= Data records =
○ ○ ○ ○

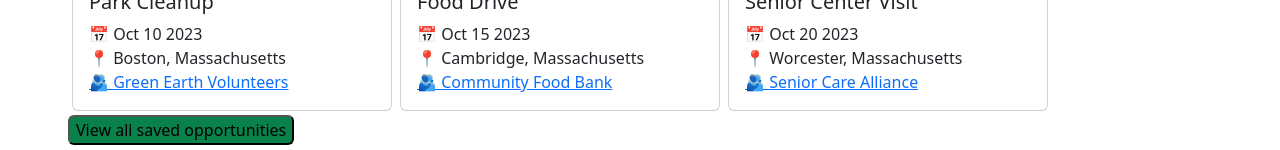
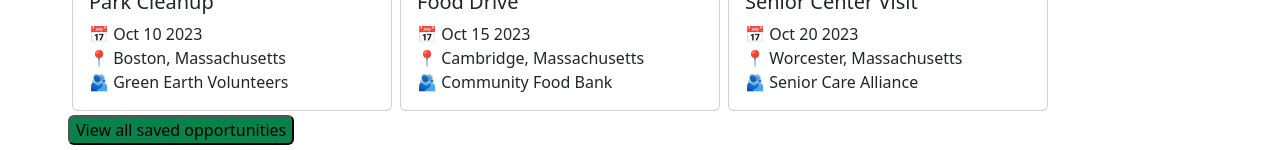
Before and after one commit to ScribleSean/Terrarium-SASEHack-2023, a Next.js app: page /profile in a window 1280 px wide. Shown: the part 649-799 px from the top of the page. Built offline with nearby package versions, Linux system fonts and the light colour scheme.

Commit message:
fix: hydration error

```diff
--- a/components/OpportunityCard.tsx
+++ b/components/OpportunityCard.tsx
@@ -1,25 +1,16 @@
 import Link from "next/link";
 
-export default function OpportunityCard(props: {
-  opportunity: Opportunity;
-  onClick?: (id: string) => void;
-}) {
+export default function OpportunityCard(props: { opportunity: Opportunity }) {
   const { opportunity } = props;
 
   return (
-    <div
-      className="card m-1"
-      style={{ width: "20rem", cursor: "pointer" }}
-      onClick={() => props.onClick?.(opportunity.id)}
-    >
-      <img src={opportunity.imageUrl} className="card-img-top" alt="..." />
+    <div className="card m-1" style={{ width: "20rem", cursor: "pointer" }}>
+      <img src={opportunity.imageUrl} className="card-img-top" />
       <div className="card-body">
         <h5 className="card-title">{opportunity.name}</h5>
         <p className="card-text m-0">📅 {opportunity.date}</p>
         <p className="card-text m-0">📍 {opportunity.location}</p>
-        <Link href={`/organizations/${opportunity.organizationId}`}>
-          🫂 {opportunity.organizationName}
-        </Link>
+        <p className="card-text m-0">🫂 {opportunity.organizationName}</p>
       </div>
     </div>
   );
```
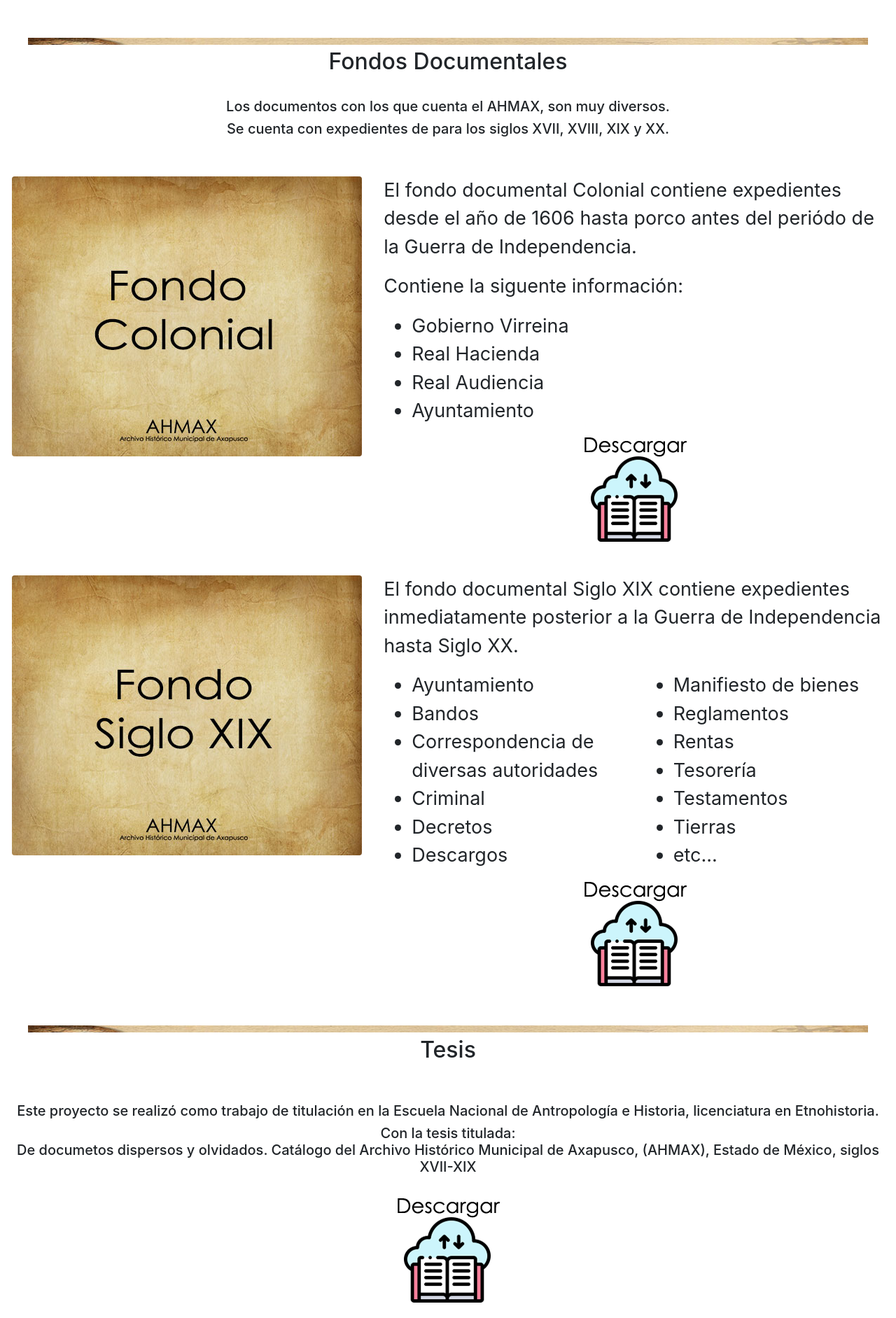
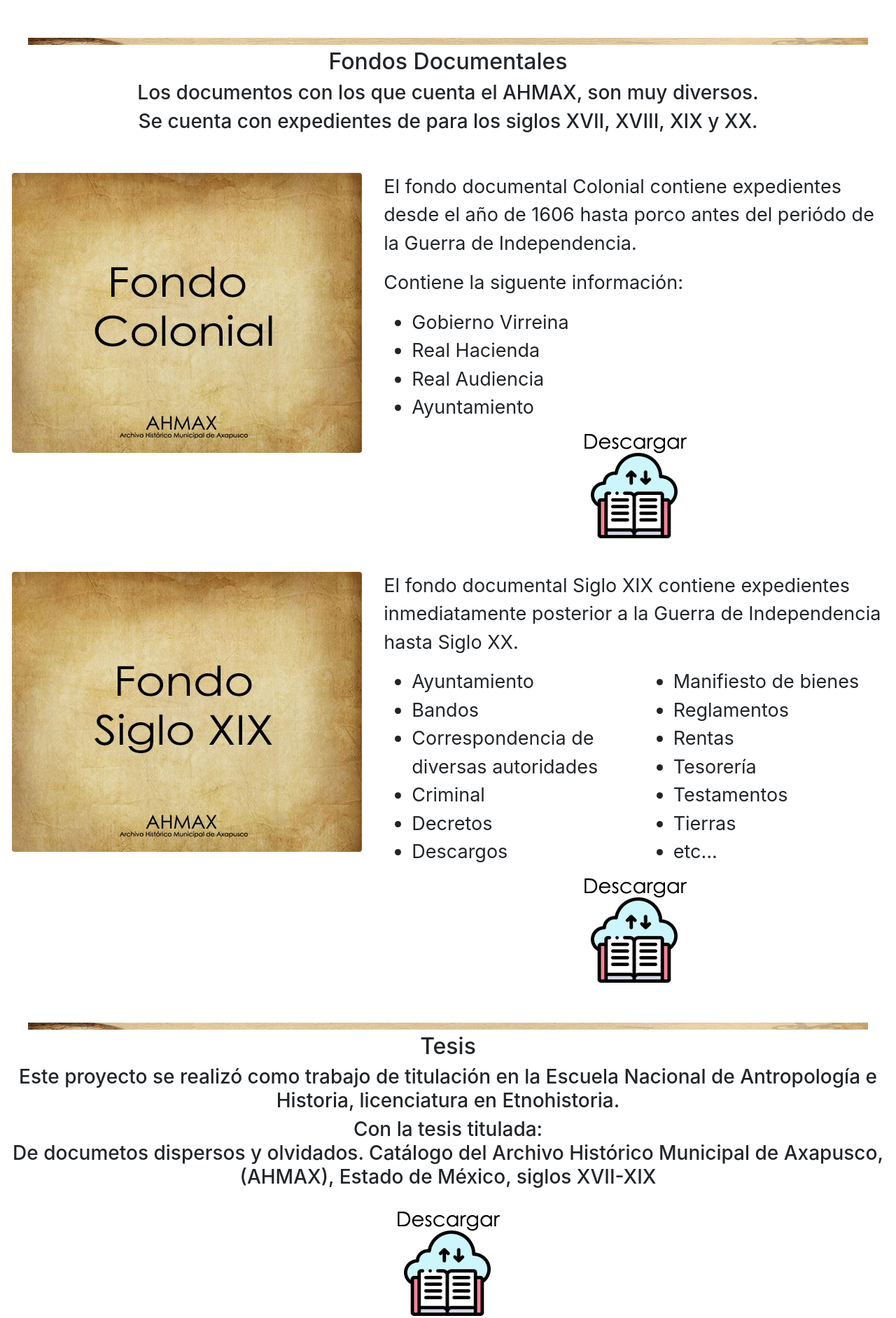
Before and after one commit to archivo-ahmaxapusco/AHMAX, a plain HTML site: page index.html in a window 1280 px wide. Shown: the part 1279-3162 px from the top of the page at 70% size. Drawn offline with Linux system fonts and the light colour scheme.

Commit message:
Update index.html

```diff
--- a/index.html
+++ b/index.html
@@ -61,9 +61,8 @@
            <center>
              <img src="img/lin.jpg" class="img-fluid">
              <h2>Fondos Documentales</h2>
-           <br>
-           <h5>Los documentos con los que cuenta el AHMAX, son muy diversos.</h5>
-           <h5>Se cuenta con expedientes de para los siglos XVII, XVIII, XIX y XX.</h5>
+           <h3>Los documentos con los que cuenta el AHMAX, son muy diversos.</h3>
+           <h3>Se cuenta con expedientes de para los siglos XVII, XVIII, XIX y XX.</h3>
            </center>
         </div>
       </div>
@@ -144,11 +143,9 @@
     <div class="col-lg-12">
       <center>
       <img src="img/lin.jpg" class="img-fluid">
-      <h2 class="">Tesis</h2>
-      <br>
-      <br>
-      <h5>Este proyecto se realizó como trabajo de titulación en la Escuela Nacional de Antropología e Historia, licenciatura en Etnohistoria.</h5>
-      <h5>Con la tesis titulada:<br> De documetos dispersos y olvidados. Catálogo del Archivo Histórico Municipal de Axapusco, (AHMAX), Estado de México, siglos XVII-XIX</h5>
+         <h2 class="">Tesis</h2>
+      <h3>Este proyecto se realizó como trabajo de titulación en la Escuela Nacional de Antropología e Historia, licenciatura en Etnohistoria.</h3>
+      <h3>Con la tesis titulada:<br> De documetos dispersos y olvidados. Catálogo del Archivo Histórico Municipal de Axapusco, (AHMAX), Estado de México, siglos XVII-XIX</h3>
       <br>
       <a href="doc/tesis-yasury-final.pdf"><img src="img/cloud.png" class="img-fluid"></a>
       </center>
```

○ ○ ○ ○

= WHAT YOU HAVE TO DO =
Look through the entries and find each line that has the string "text". Copy those lines.

= EXPECTED OUTPUT =
         <p className="card-text m-0">📅 {opportunity.date}</p>
         <p className="card-text m-0">📍 {opportunity.location}</p>
+        <p className="card-text m-0">🫂 {opportunity.organizationName}</p>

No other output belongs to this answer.